Another broken promise is that the ticketing agent will not issue a ticket unless she directly observes the sweeper driving around a parked car. My neighborhood is filled with short cul-de-sacs and the sweeper is almost always a street or two ahead of the ticketing agent. Although she wasn't watching the sweeper, she still tickets cars that she assumes were in the sweeper's path. Since the only "solution" offered to residents with inadequate parking is to listen for the street sweeper and move our cars as it comes, it is troubling to know that we can still be ticketed if we park immediately after the sweeper has left since the ticketing agent doesn't need to personally witness the alleged violation.
Yesterday, while waiting for kindergarten to let out, my husband watched three of our neighbors come home for lunch within a 10-minute period. They each got out, starting walking and then heard the sweeper lurking somewhere in the neighborhood. They each got back in their cars and moved them to the Fanning parking lot so they could eat lunch in peace. I suppose they are the lucky ones, since they live so close to the school lot, but that's bad news for the Fanning parents and volunteers who may now be forced to park illegally. This weekly game of musical cars serves as a reminder of how intrusive the new parking restrictions are on Brea residents' daily lives. Still, the City Council doesn't get it and refuses to discuss the issue.
I would like to present a
simple scenario and ask the Council to offer its advice. Consider a stay-at-home
mom who has a baby that naps each morning from 9-10:30, which happens to also
be the time when the street sweeper comes to her street. This mom has no driveway
and requires street parking for her car, so she is parked illegally on street-sweeping
day. What is this mom supposed to do? Should she wait quietly and listen for
the sweeper and leave her sleeping baby alone in the house while she moves her
car? Should she put her baby down for a nap in the car so she can move it when

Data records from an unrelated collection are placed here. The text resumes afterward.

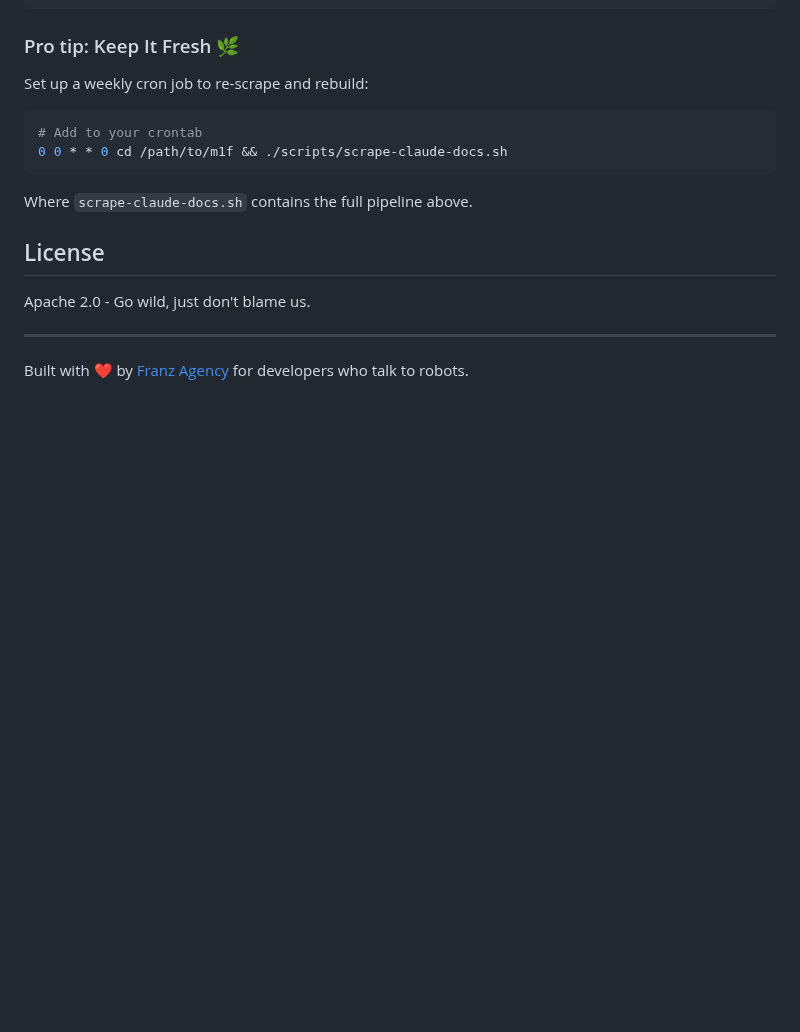
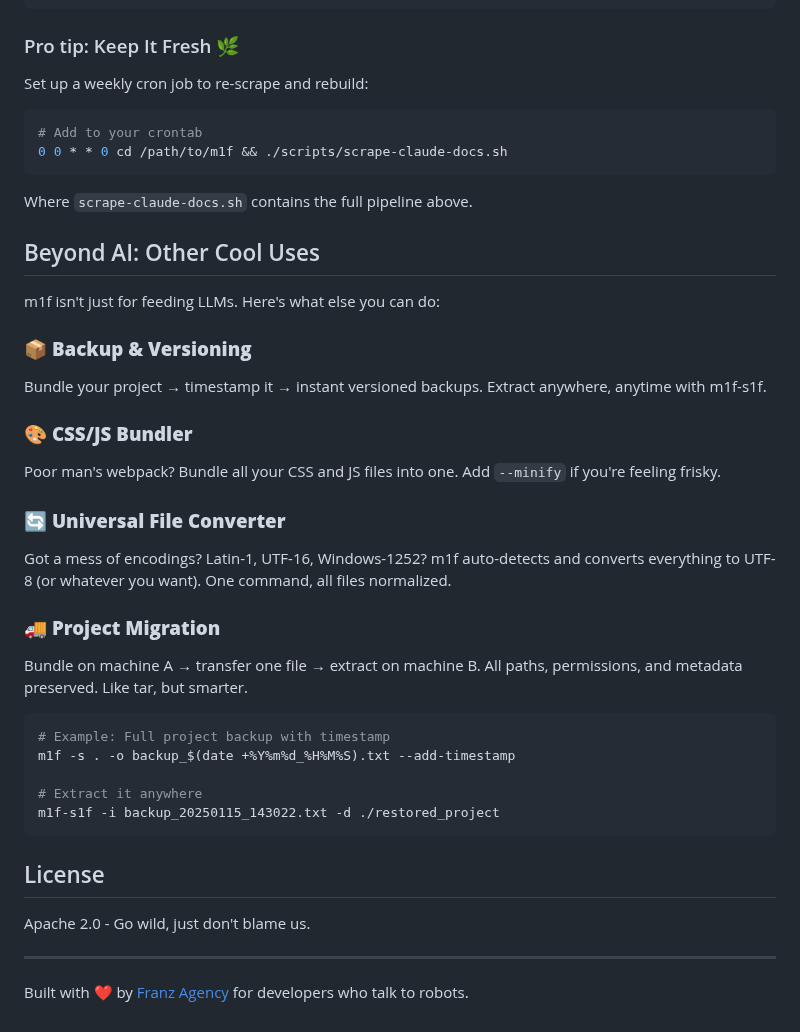
Before and after one commit to franz-agency/m1f, a Markdown page: README.md, the part around one of its changes. Rendered like a GitHub page; blank space fills up the shorter version.

````diff
--- a/README.md
+++ b/README.md
@@ -217,6 +269,30 @@ Set up a weekly cron job to re-scrape and rebuild:
 
 Where `scrape-claude-docs.sh` contains the full pipeline above.
 
+## Beyond AI: Other Cool Uses
+
+m1f isn't just for feeding LLMs. Here's what else you can do:
+
+### 📦 **Backup & Versioning**
+Bundle your project → timestamp it → instant versioned backups. Extract anywhere, anytime with m1f-s1f.
+
+### 🎨 **CSS/JS Bundler**
+Poor man's webpack? Bundle all your CSS and JS files into one. Add `--minify` if you're feeling frisky.
+
+### 🔄 **Universal File Converter**
+Got a mess of encodings? Latin-1, UTF-16, Windows-1252? m1f auto-detects and converts everything to UTF-8 (or whatever you want). One command, all files normalized.
+
+### 🚚 **Project Migration**
+Bundle on machine A → transfer one file → extract on machine B. All paths, permissions, and metadata preserved. Like tar, but smarter.
+
+```bash
+# Example: Full project backup with timestamp
+m1f -s . -o backup_$(date +%Y%m%d_%H%M%S).txt --add-timestamp
+
+# Extract it anywhere
+m1f-s1f -i backup_20250115_143022.txt -d ./restored_project
+```
+
 ## License
 
 Apache 2.0 - Go wild, just don't blame us.
````
Also changed, not shown: other parts of README.md (+58 -6 lines).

the sweeper comes? Does the baby not get a nap on street sweeping day? Can she
avoid ticketing by calling the Watch Commander each week and asking for an exemption?
The City Council's standard response is that it's up to each resident to figure
out how to comply with the new parking restriction, but that response is unacceptable.
If you can't come up with a reasonable solution for this mom, then you need
to go back to the drawing board and fix this flawed ordinance.
[click here to download pdf of this presentation]